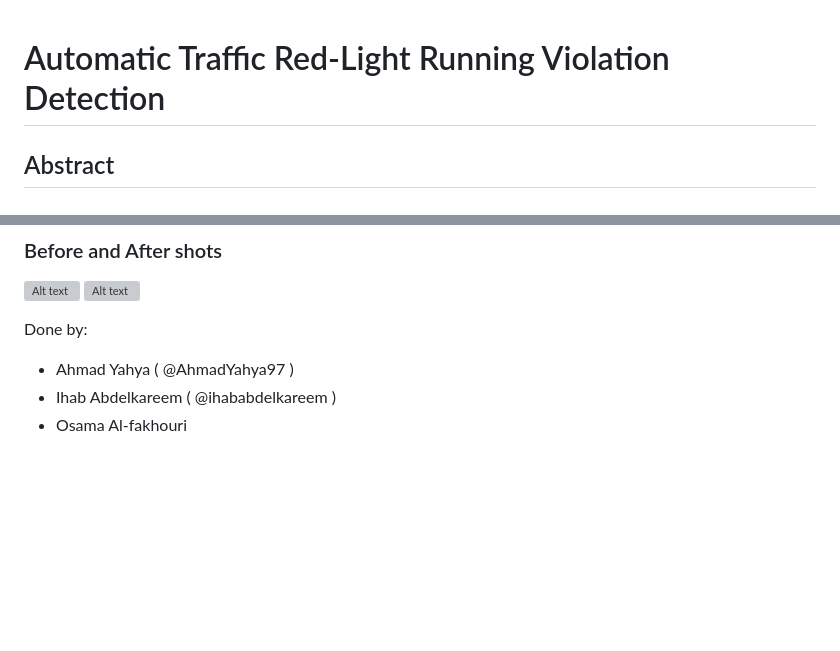
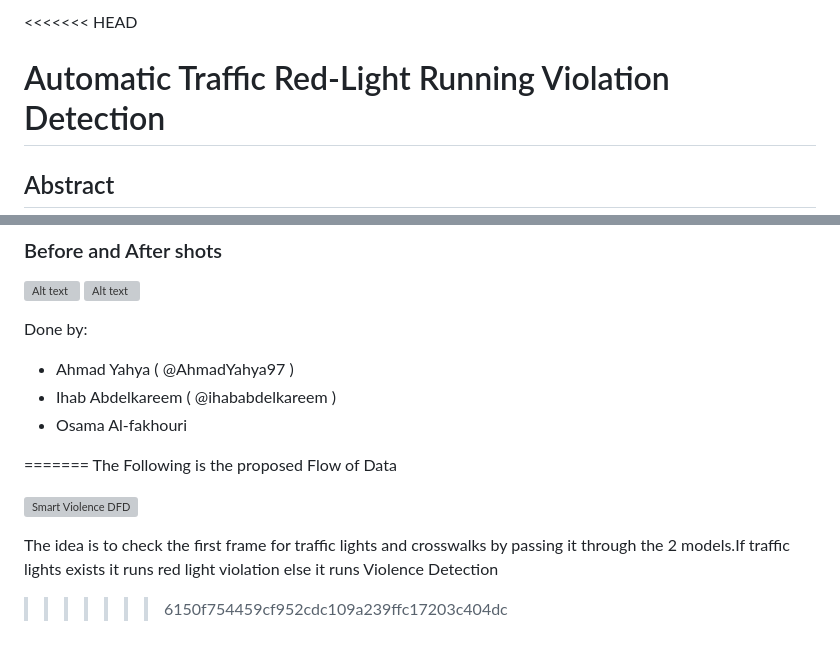
Before and after one commit to Ryuzaki9623/Smart-Violence-Detection-Street-Violence-Detection-Traffic-Light-Violation-, a Markdown page: Smart violence Detection/Completed Project/Readme.md, 2 parts joined by grey strips. GitHub-like rendering; blank space fills up the shorter version; grey boxes are pictures that could not be loaded.

```diff
--- a/Smart violence Detection/Completed Project/Readme.md
+++ b/Smart violence Detection/Completed Project/Readme.md
@@ -1,3 +1,4 @@
+<<<<<<< HEAD
 # Automatic Traffic Red-Light Running Violation Detection
 ## Abstract
 An automatic traffic red-light violation detection system was implemented, which may play a big role in transportation management in smart cities. The system mainly relies on modern computer vision techniques, which was implemented in OpenCV under Python environment. Mainly, the system consists of object detector and object tracker which work in an integrated manner in order to precisely keep position of the existing cars. The primary task of the system is to eventually indicate locations of violating vehicles. The output showed accurate results, as all violating vehicles were detected and distinguished precisely.
@@ -99,3 +100,12 @@ Done by:
 - Ahmad Yahya ( @AhmadYahya97 )
 - Ihab Abdelkareem ( @ihababdelkareem )
 - Osama Al-fakhouri
+
+
+=======
+The Following is the proposed Flow of Data
+
+![Smart Violence DFD](https://github.com/Ryuzaki9623/Smart-Violence-Detection-Street-Violence-Detection-Traffic-Light-Violation-/assets/45362890/f2305f4e-8806-4a1a-9575-40eba668d948)
+
+The idea is to check the first frame for traffic lights and crosswalks by passing it through the 2 models.If traffic lights exists it runs red light violation else it runs Violence Detection
+>>>>>>> 6150f754459cf952cdc109a239ffc17203c404dc
```
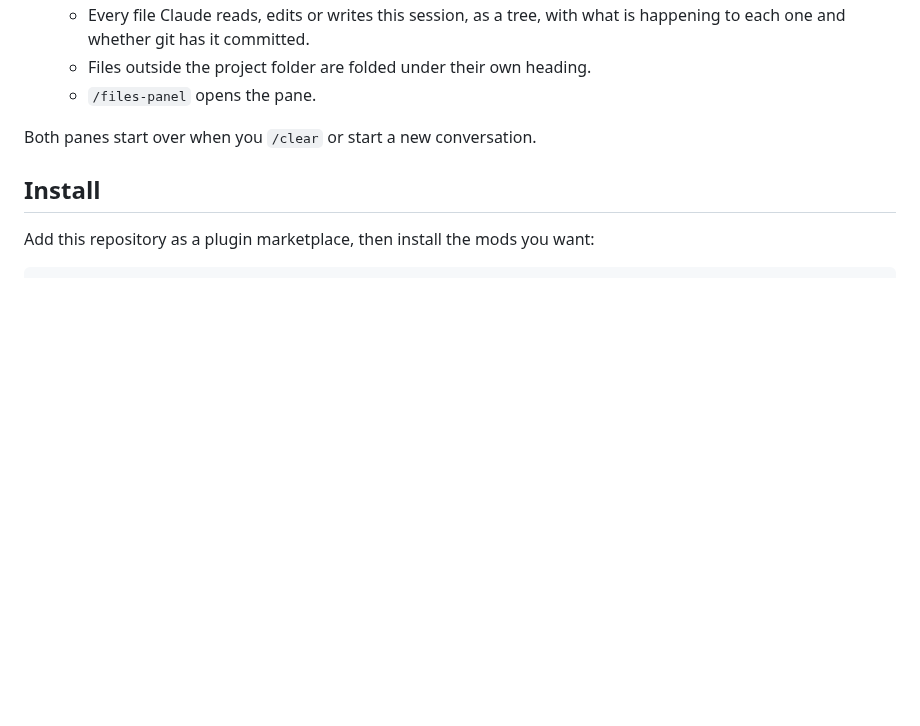
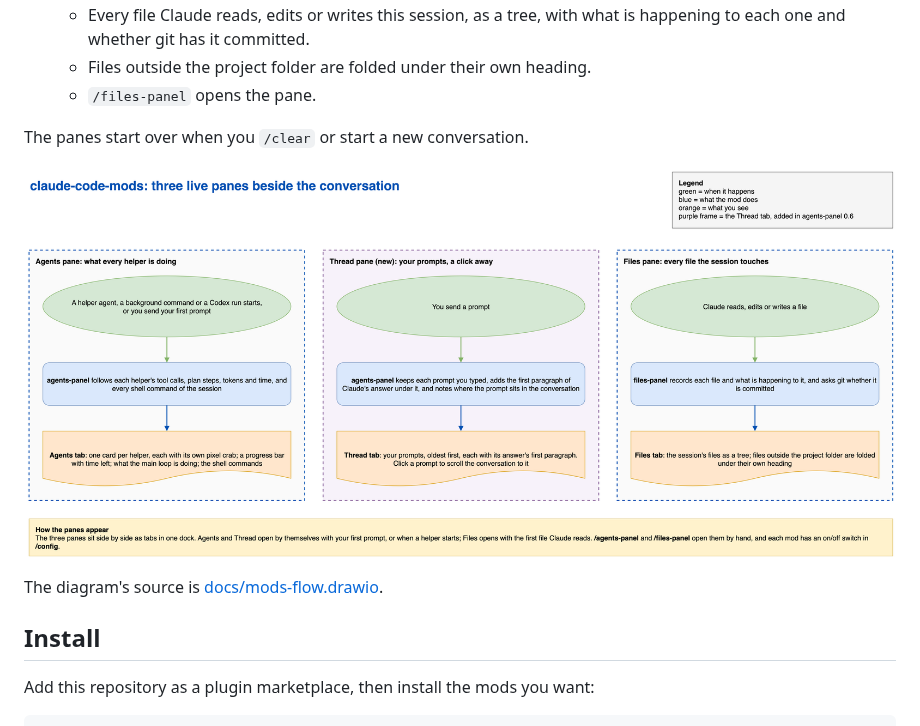
Before and after one commit to eranw2000/claude-code-mods, a Markdown page: README.md, the part around the change. Drawn GitHub-style; pictures changed too: docs/mods-flow.png (added); blank space fills up the shorter version.

Commit message:
docs: a flow diagram of the three panes, Thread included (#3)
- docs/mods-flow.drawio and .png: for each pane (Agents, Thread, Files), when it opens, what the mod records, and what you see. The Thread tab has its own purple frame.
- README: shows the diagram, and says the panes (now three) start over on /clear.

Co-authored-by: Claude Opus 5.5 <noreply@anthropic.com>

```diff
--- a/README.md
+++ b/README.md
@@ -14,7 +14,11 @@ Two mods for Claude Code: live side panes that show what Claude and its helpers
   - Files outside the project folder are folded under their own heading.
   - `/files-panel` opens the pane.
 
-Both panes start over when you `/clear` or start a new conversation.
+The panes start over when you `/clear` or start a new conversation.
+
+![Three panes beside the conversation: Agents opens when a helper starts or with your first prompt, Thread lists your prompts and jumps to one on a click, and Files shows every file the session reads or edits](docs/mods-flow.png)
+
+The diagram's source is [docs/mods-flow.drawio](docs/mods-flow.drawio).
 
 ## Install
 
```
Also changed, not shown: 1 other file.
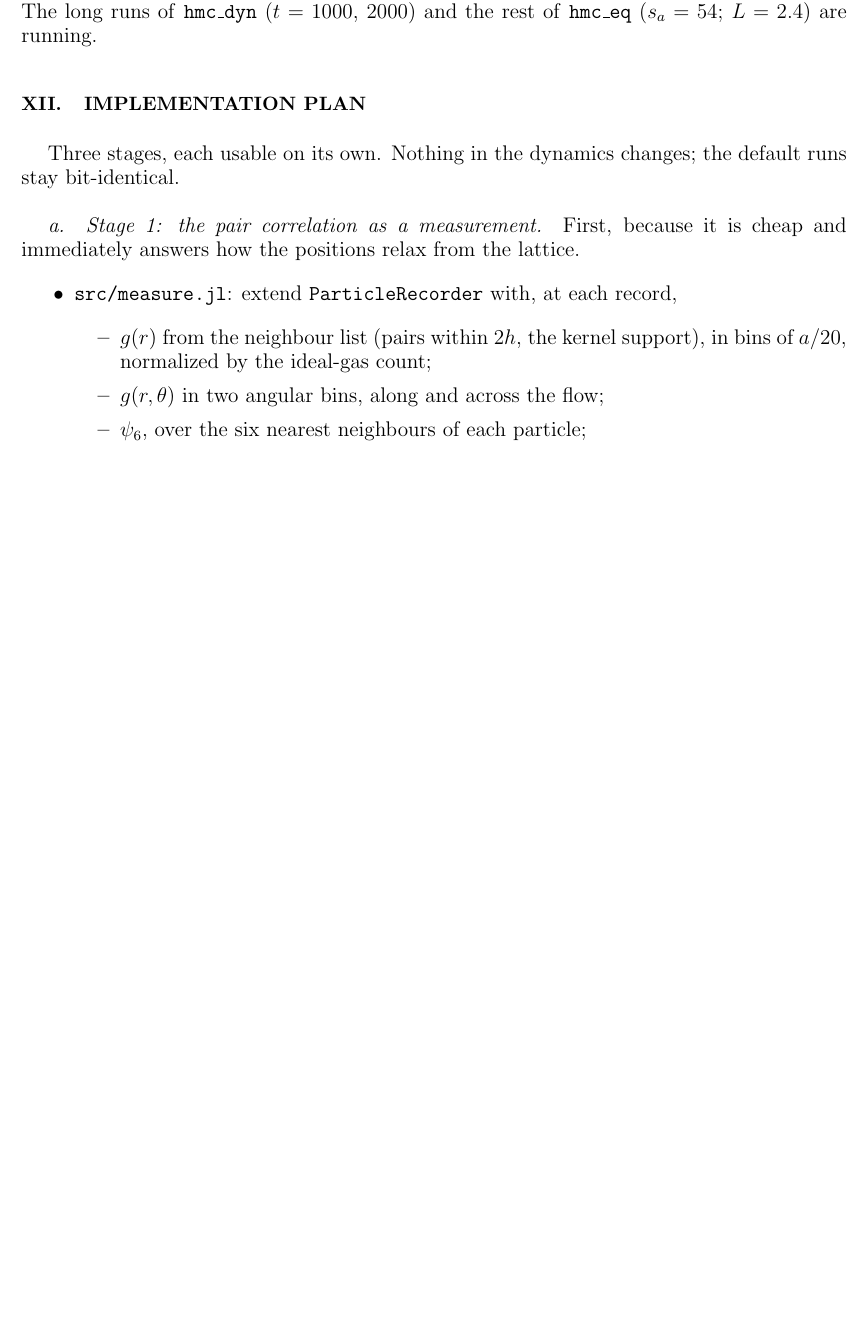
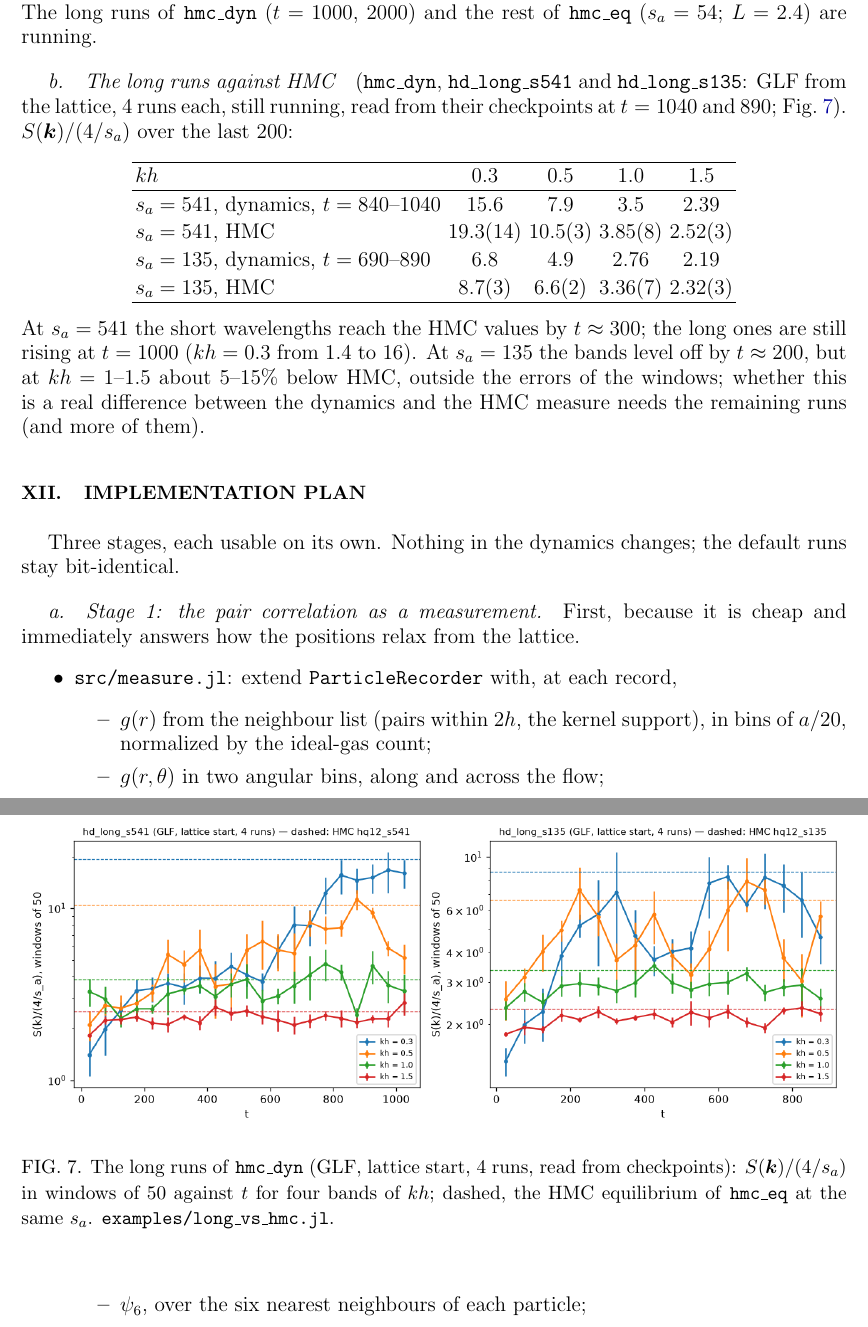
Before and after one commit to derek-teaney/stochastic-sph, a LaTeX paper (docs/equilibrium_positions.tex): part of page 18 of 25 before the commit and two parts of pages 18 and 19 of 26 after it, the two joined at a grey line, cut so that both start at the same text, the shorter picture padded with empty space. Compiled offline with pdfLaTeX.

Commit message:
equilibrium_positions: S(k) of the long hmc_dyn runs (checkpoints, t ~ 1000) against the HMC equilibrium; examples/long_vs_hmc.jl
Co-Authored-By: Claude Opus 5.5 <noreply@anthropic.com>

```diff
--- a/docs/equilibrium_positions.tex
+++ b/docs/equilibrium_positions.tex
@@ -681,6 +681,30 @@ The dynamics from the lattice reached $3.9(4)$ at $kh=0.52$ by $t=200$ (\Sect{se
 (the one-chain estimate there, $15.1(1.5)$, was high), still relaxing.  The long runs of \texttt{hmc\_dyn} ($t=1000$, $2000$)
 and the rest of \texttt{hmc\_eq} ($s_a=54$; $L=2.4$) are running.
 
+\paragraph{The long runs against HMC} (\texttt{hmc\_dyn}, \texttt{hd\_long\_s541} and \texttt{hd\_long\_s135}: GLF from the lattice, 4 runs each, still
+running, read from their checkpoints at $t=1040$ and $890$; \Fig{fig:longhmc}).  $S(\bm k)/(4/s_a)$ over the last $200$:
+\begin{center}
+\begin{tabular}{lcccc}
+\hline
+$kh$ & $0.3$ & $0.5$ & $1.0$ & $1.5$ \\ \hline
+$s_a=541$, dynamics, $t=840$--$1040$ & $15.6$ & $7.9$ & $3.5$ & $2.39$ \\
+$s_a=541$, HMC & $19.3(14)$ & $10.5(3)$ & $3.85(8)$ & $2.52(3)$ \\
+$s_a=135$, dynamics, $t=690$--$890$ & $6.8$ & $4.9$ & $2.76$ & $2.19$ \\
+$s_a=135$, HMC & $8.7(3)$ & $6.6(2)$ & $3.36(7)$ & $2.32(3)$ \\
+\hline
+\end{tabular}
+\end{center}
+At $s_a=541$ the short wavelengths reach the HMC values by $t\approx300$; the long ones are still rising at $t=1000$ ($kh=0.3$ from $1.4$ to
+$16$).  At $s_a=135$ the bands level off by $t\approx200$, but at $kh=1$--$1.5$ about $5$--$15\%$ below HMC, outside the errors of the
+windows; whether this is a real difference between the dynamics and the HMC measure needs the remaining runs (and more of them).
+
+\begin{figure}[t]
+\includegraphics[width=\textwidth]{figs/equilibrium_Sk_long_vs_hmc.png}
+\caption{The long runs of \texttt{hmc\_dyn} (GLF, lattice start, 4 runs, read from checkpoints): $S(\bm k)/(4/s_a)$ in windows of $50$ against
+$t$ for four bands of $kh$; dashed, the HMC equilibrium of \texttt{hmc\_eq} at the same $s_a$.  \texttt{examples/long\_vs\_hmc.jl}.}
+\label{fig:longhmc}
+\end{figure}
+
 \begin{figure}[p]
 \includegraphics[width=\textwidth]{figs/boost_static_HD.png}
 \caption{Campaign \texttt{hmc\_dyn}: equal-time $C_{AA}(\bm k,0)/\chi_{AA}$ against $kh$, one row per cell of the $2\times2$ (GLF or DKD, HMC or lattice start) at
```
Also changed, not shown: docs/figs/equilibrium_Sk_long_vs_hmc.png (added), 1 other file.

WHAT THIS TASK INVOLVES: Return each line above where the word "against" shows up.

ANSWER TO THIS TASK:
equilibrium_positions: S(k) of the long hmc_dyn runs (checkpoints, t ~ 1000) against the HMC equilibrium; examples/long_vs_hmc.jl
+\paragraph{The long runs against HMC} (\texttt{hmc\_dyn}, \texttt{hd\_long\_s541} and \texttt{hd\_long\_s135}: GLF from the lattice, 4 runs each, still
+\caption{The long runs of \texttt{hmc\_dyn} (GLF, lattice start, 4 runs, read from checkpoints): $S(\bm k)/(4/s_a)$ in windows of $50$ against
 \caption{Campaign \texttt{hmc\_dyn}: equal-time $C_{AA}(\bm k,0)/\chi_{AA}$ against $kh$, one row per cell of the $2\times2$ (GLF or DKD, HMC or lattice start) at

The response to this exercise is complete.